Worried buyers hoard ammunition
Published 12:26 am Thursday, January 29, 2009
Certain types hardto find in Washington
By TED STRONG
Some types of ammunition are becoming difficult to find on gun-store shelves as consumers who fear that new gun-control measures might be implemented soon stock up.
Warren said consumers my get their hands on nearly any type of ammunition, for now, but there may be a wait.
There’s an upswing across the board, but popular sizes of hunting ammunition haven’t been in as short supply as other calibers and gauges, Warren said.
Eddie Stevenson with Madison-based Remington Arms Co. said his company is definitely seeing the upstream face of the buying spree.
So far, the company is holding its own on ammunition production, but there doesn’t seem to be any slackening in customers’ urges to purchase, he said.
Warren said some people are stockpiling ammunition, but the bump in sales is a normal part of the political cycle.
Stevenson said buyers are worried, but they don’t have any specific proposed legislation to point to, yet, that would provide a foundation for their fears.
Warren said buyers are worried that President Obama and Congress will work together to increase taxes on ammunition in a bid to raise revenues and reduce gun use.
Warren said he isn’t alarmed.
Obama supporter Ed Booth, a Beaufort County commissioner and a Democrat, also rejects the notion.
He added: “I know it’s good for the gun dealers … but I don’t think we’ve got anything to worry about.”
Forces other than Obama’s election are causing the increase in ammunition sales, Warren said.
He said supplies of .22-caliber long-rifle ammunition, popular for target shooting and hunting small game, usually hit bottom in January because that type of ammunition is a popular Christmas present. Many children get .22-caliber rifles as their first guns, Warren said.
And demand for .223-caliber ammunition remains high.

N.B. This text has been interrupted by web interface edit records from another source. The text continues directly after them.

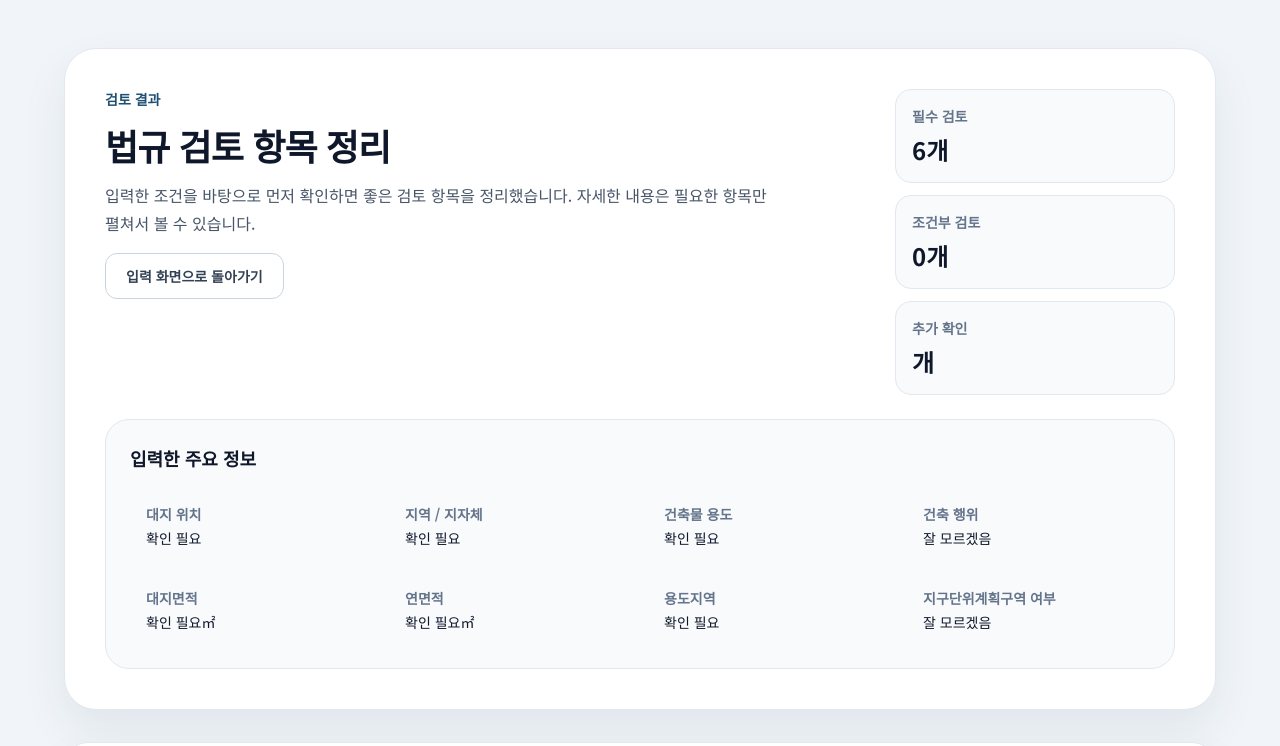
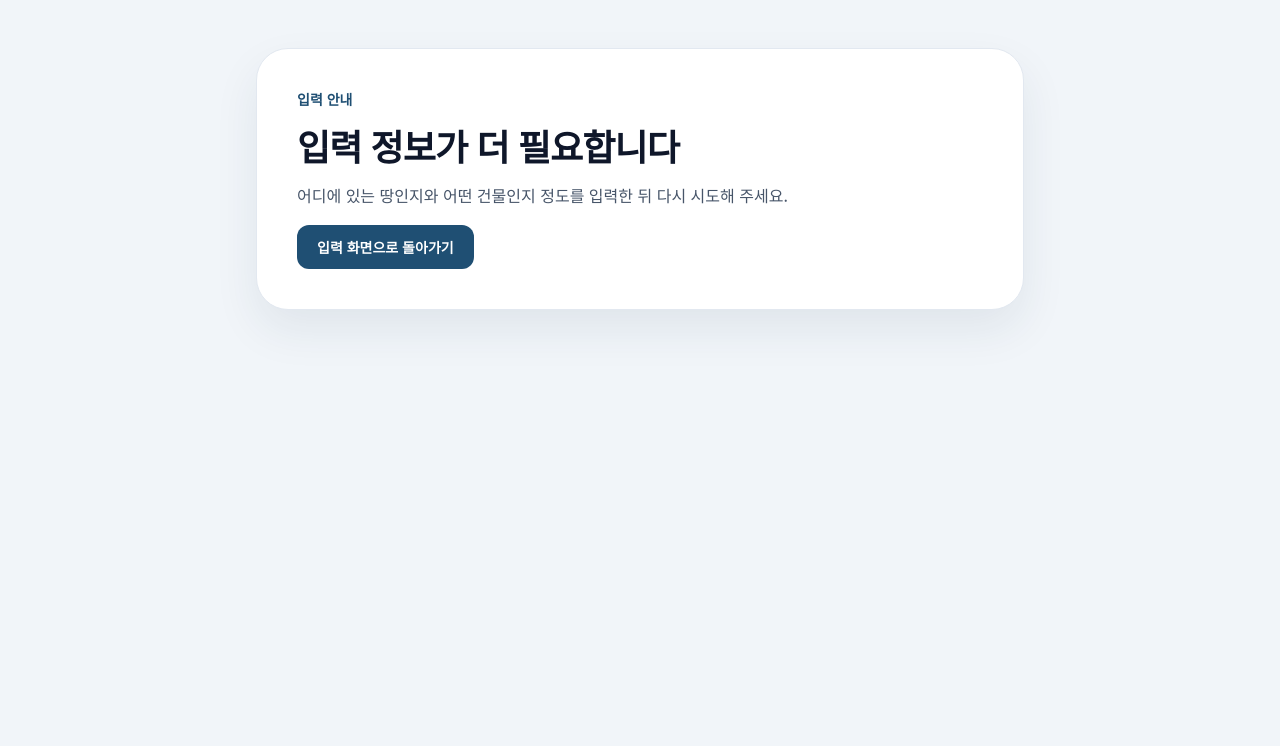
Before and after one commit to Yurorong/ArchiCode, a Next.js app: page /result in a window 1280 px wide. Shown: the top 746 px of the page. Built offline with nearby package versions, Linux system fonts and the light colour scheme.

Commit message:
버그 및 오류개선

```diff
--- a/app/check/check-page-content.tsx
+++ b/app/check/check-page-content.tsx
@@ -1,13 +1,6 @@
 "use client";
 
-import {
-  FormEvent,
-  ReactNode,
-  RefObject,
-  useMemo,
-  useRef,
-  useState,
-} from "react";
+import { FormEvent, ReactNode, RefObject, useMemo, useRef, useState } from "react";
 import { useRouter } from "next/navigation";
 
 const constructionActions = [
@@ -178,7 +171,7 @@ function SectionBadge({ label }: { label: "필수" | "선택" }) {
   );
 }
 
-function scrollToSection(ref: RefObject<HTMLElement | null>) {
+function scrollToSection<T extends HTMLElement>(ref: RefObject<T | null>) {
   ref.current?.scrollIntoView({ behavior: "smooth", block: "start" });
 }
 
@@ -379,7 +372,7 @@ function parseAiSummary(text: string, currentForm: FormState): FormState {
 export default function CheckPageContent() {
   const router = useRouter();
   const documentSectionRef = useRef<HTMLElement>(null);
-  const formSectionRef = useRef<HTMLElement>(null);
+  const formSectionRef = useRef<HTMLFormElement>(null);
 
   const [form, setForm] = useState<FormState>(initialForm);
   const [copyState, setCopyState] = useState<"idle" | "copied" | "failed">(
@@ -679,12 +672,12 @@ export default function CheckPageContent() {
                   <input
                     type="text"
                     value={form.municipality}
-                    onChange={(event) => {
+                    onChange={(event) =>
                       setForm((current) => ({
                         ...current,
                         municipality: event.target.value,
-                      }));
-                    }}
+                      }))
+                    }
                     placeholder="예: 서울특별시 종로구"
                     className="input-field"
                   />
--- a/app/result/page.tsx
+++ b/app/result/page.tsx
@@ -25,49 +25,38 @@ function ProjectInfoRow({
 }
 
 function formatWithUnit(value: string, unit: string) {
-  return value === "미입력" ? value : `${value}${unit}`;
+  return value === "확인 필요" ? value : `${value}${unit}`;
 }
 
 function buildPromptText(projectInfo: ProjectInfo, checklist: ChecklistCard[]) {
   return [
-    "아래 프로젝트 정보와 현재 정리된 검토 항목을 바탕으로, 초기 설계 단계에서 추가로 확인해야 할 질문을 정리해줘.",
-    "법적 확정 판단이나 결론은 하지 말고, 설계자와 인허가 담당자가 다시 확인해야 할 질문 중심으로 작성해줘.",
-    "질문은 '추가 확인 질문', '공식 사이트에서 다시 볼 질문', '지자체에 물어볼 질문'으로 나누어 정리해줘.",
+    "아래 프로젝트 정보와 현재 정리된 검토 항목을 바탕으로, 초기 단계에서 추가로 확인하면 좋은 질문을 만들어줘.",
+    "법적 확정 판단은 하지 말고, 실무자가 다음 단계에서 확인할 질문 형태로 정리해줘.",
+    "질문은 '추가 확인 질문', '공식 사이트에서 다시 볼 질문', '지자체에 문의할 질문'으로 나눠서 적어줘.",
     "",
     "[프로젝트 정보]",
     `- 대지 위치: ${projectInfo.location}`,
     `- 지역 / 지자체: ${projectInfo.municipality}`,
-    `- 건축물 용도: ${projectInfo.buildingUse}`,
-    `- 용도지역: ${projectInfo.zoningDistrict}`,
-    `- 용도지구: ${projectInfo.useDistrict}`,
-    `- 용도구역: ${projectInfo.useZone}`,
+    `- 어떤 건물인가요: ${projectInfo.buildingUse}`,
+    `- 토지이용계획 정보: ${projectInfo.zoningDistrict}, ${projectInfo.useDistrict}, ${projectInfo.useZone}`,
     `- 지구단위계획구역 여부: ${projectInfo.districtUnitPlan}`,
-    `- 대지면적: ${formatWithUnit(projectInfo.siteArea, "㎡")}`,
-    `- 연면적: ${formatWithUnit(projectInfo.totalFloorArea, "㎡")}`,
+    `- 땅 면적: ${formatWithUnit(projectInfo.siteArea, "㎡")}`,
+    `- 건물 전체 면적: ${formatWithUnit(projectInfo.totalFloorArea, "㎡")}`,
     `- 지상층수: ${formatWithUnit(projectInfo.aboveGroundFloors, "층")}`,
     `- 지하층수: ${formatWithUnit(projectInfo.basementFloors, "층")}`,
-    `- 건축물 높이: ${formatWithUnit(projectInfo.buildingHeight, "m")}`,
+    `- 높이: ${formatWithUnit(projectInfo.buildingHeight, "m")}`,
     `- 공공 / 민간: ${projectInfo.publicPrivate}`,
-    `- 건축 행위: ${projectInfo.constructionAction}`,
-    `- 문화재 관련 여부: ${projectInfo.heritageRelated}`,
-    `- 하천 관련 여부: ${projectInfo.riverRelated}`,
-    `- 학교환경 관련 여부: ${projectInfo.schoolEnvironmentRelated}`,
-    `- 산지 관련 여부: ${projectInfo.mountainRelated}`,
-    `- 농지 관련 여부: ${projectInfo.farmlandRelated}`,
+    `- 하려는 일: ${projectInfo.constructionAction}`,
+    `- 문화재 관련: ${projectInfo.heritageRelated}`,
+    `- 하천 관련: ${projectInfo.riverRelated}`,
+    `- 학교환경 관련: ${projectInfo.schoolEnvironmentRelated}`,
+    `- 산지 관련: ${projectInfo.mountainRelated}`,
+    `- 농지 관련: ${projectInfo.farmlandRelated}`,
     "",
-    "[정리된 검토 항목]",
+    "[현재 정리된 검토 항목]",
     ...checklist.map((item, index) => `${index + 1}. ${item.title}`),
   ].join("\n");
 }
-
-const requiredFields: Array<keyof ProjectInfo> = [
-  "location",
-  "municipality",
-  "buildingUse",
-  "siteArea",
-  "totalFloorArea",
-  "constructionAction",
-];
 
 type ResultPageProps = {
   searchParams?: Promise<{
@@ -97,22 +86,22 @@ export default async function ResultPage({ searchParams }: ResultPageProps) {
   const params = (await searchParams) ?? {};
   const projectInfo = parseProjectInfo(params);
 
-  const hasMissingBaseInfo = requiredFields.some(
-    (field) => projectInfo[field] === "미입력",
-  );
-
-  if (hasMissingBaseInfo) {
+  if (
+    projectInfo.location === "확인 필요" &&
+    projectInfo.buildingUse === "확인 필요"
+  ) {
     return (
       <main className="min-h-screen bg-slate-100 px-6 py-12 text-slate-900">
         <div className="mx-auto max-w-3xl">
           <section className="rounded-[32px] border border-slate-200 bg-white p-8 shadow-panel md:p-10">
             <div className="space-y-4">
-              <p className="text-sm font-semibold text-brand-700">입력 확인 필요</p>
+              <p className="text-sm font-semibold text-brand-700">입력 안내</p>
               <h1 className="text-3xl font-bold tracking-tight md:text-4xl">
-                입력 정보가 부족합니다
+                입력 정보가 더 필요합니다
               </h1>
               <p className="text-base leading-7 text-slate-600">
-                입력 정보가 부족합니다. 기본 정보를 입력한 뒤 다시 시도해주세요.
+                어디에 있는 땅인지와 어떤 건물인지 정도를 입력한 뒤 다시
+                시도해 주세요.
               </p>
               <Link
                 href="/"
@@ -139,11 +128,11 @@ export default async function ResultPage({ searchParams }: ResultPageProps) {
             <div className="space-y-4">
               <p className="text-sm font-semibold text-brand-700">검토 결과</p>
               <h1 className="text-3xl font-bold tracking-tight md:text-4xl">
-                법규 검토 항목 정리
+                먼저 확인해야 할 항목
               </h1>
               <p className="max-w-2xl text-base leading-7 text-slate-600">
-                입력한 조건을 바탕으로 먼저 확인하면 좋은 검토 항목을 정리했습니다.
-                자세한 내용은 필요한 항목만 펼쳐서 볼 수 있습니다.
+                아래 항목은 법적 확정 판단이 아니라, 초기 검토 단계에서 먼저
+                확인해 보면 좋은 내용입니다.
               </p>
               <div className="flex flex-wrap gap-3">
                 <Link
@@ -171,43 +160,35 @@ export default async function ResultPage({ searchParams }: ResultPageProps) {
               <div className="rounded-2xl border border-slate-200 bg-slate-50 px-4 py-4">
                 <p className="text-sm font-semibold text-slate-500">추가 확인</p>
                 <p className="mt-2 text-2xl font-bold text-slate-900">
-                  {summary["놓치기 쉬운 항목"]}개
+                  {summary["추가 확인"]}개
                 </p>
               </div>
             </div>
           </div>
 
           <div className="mt-6 rounded-[24px] border border-slate-200 bg-slate-50 p-6">
-            <h2 className="text-lg font-bold text-slate-900">입력한 주요 정보</h2>
-            <dl className="mt-5 grid gap-4 text-sm md:grid-cols-2 xl:grid-cols-4">
-              <ProjectInfoRow label="대지 위치" value={projectInfo.location} />
+            <h2 className="text-lg font-bold text-slate-900">입력한 정보</h2>
+            <dl className="mt-5 grid gap-4 text-sm md:grid-cols-2 xl:grid-cols-3">
+              <ProjectInfoRow label="땅 위치" value={projectInfo.location} />
               <ProjectInfoRow
-                label="지역 / 지자체"
+                label="지자체"
                 value={projectInfo.municipality}
               />
               <ProjectInfoRow
-                label="건축물 용도"
+                label="건물 종류"
                 value={projectInfo.buildingUse}
               />
               <ProjectInfoRow
-                label="건축 행위"
+                label="하려는 일"
                 value={projectInfo.constructionAction}
               />
               <ProjectInfoRow
-                label="대지면적"
+                label="땅 면적"
                 value={formatWithUnit(projectInfo.siteArea, "㎡")}
               />
               <ProjectInfoRow
-                label="연면적"
+                label="건물 전체 면적"
                 value={formatWithUnit(projectInfo.totalFloorArea, "㎡")}
-              />
-              <ProjectInfoRow
-                label="용도지역"
-                value={projectInfo.zoningDistrict}
-              />
-              <ProjectInfoRow
-                label="지구단위계획구역 여부"
-                value={projectInfo.districtUnitPlan}
               />
             </dl>
           </div>
@@ -217,10 +198,12 @@ export default async function ResultPage({ searchParams }: ResultPageProps) {
 
         <section className="space-y-4">
           <div className="space-y-2">
-            <h2 className="text-2xl font-bold text-slate-900">검토 항목</h2>
+            <h2 className="text-2xl font-bold text-slate-900">
+              검토 항목 안내
+            </h2>
             <p className="text-sm leading-6 text-slate-600">
-              먼저 제목과 분류를 보고, 필요한 항목만 `자세히 보기`로 펼쳐서
-              확인해보세요.
+              먼저 쉬운 설명과 확인할 것부터 보고, 필요할 때만 관련 법령 보기를
+              눌러 자세한 내용을 확인해 보세요.
             </p>
           </div>
           <div className="grid gap-6">
```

That ammunition, which is similar to the 5.56-mm cartridge used by NATO militaries, including the U.S. military, is one of the fastest-growing sectors of the firearms market, Stevenson said.
He said the demand for .223-caliber ammunition isn’t just tied to the wars in Iraq and Afghanistan. He also attributed the demand to the increasing popularity of “tactical” gear, which is typically designed along military lines, with other groups.
One of the most popular, and most iconic, tactical guns is the AR-15, the semi-automatic civilian version of the M-16. Remington is owned by the same company that owns Bushmaster Firearms International, which makes the AR-15.
As these streams of demand peak simultaneously, the price of ammunition is finally leveling off, Warren said. The price of ammunition has nearly doubled in the last year and a half, he said.
Stevenson said the cost of raw materials, which had driven the price spike, are finally starting to back off from their earlier highs.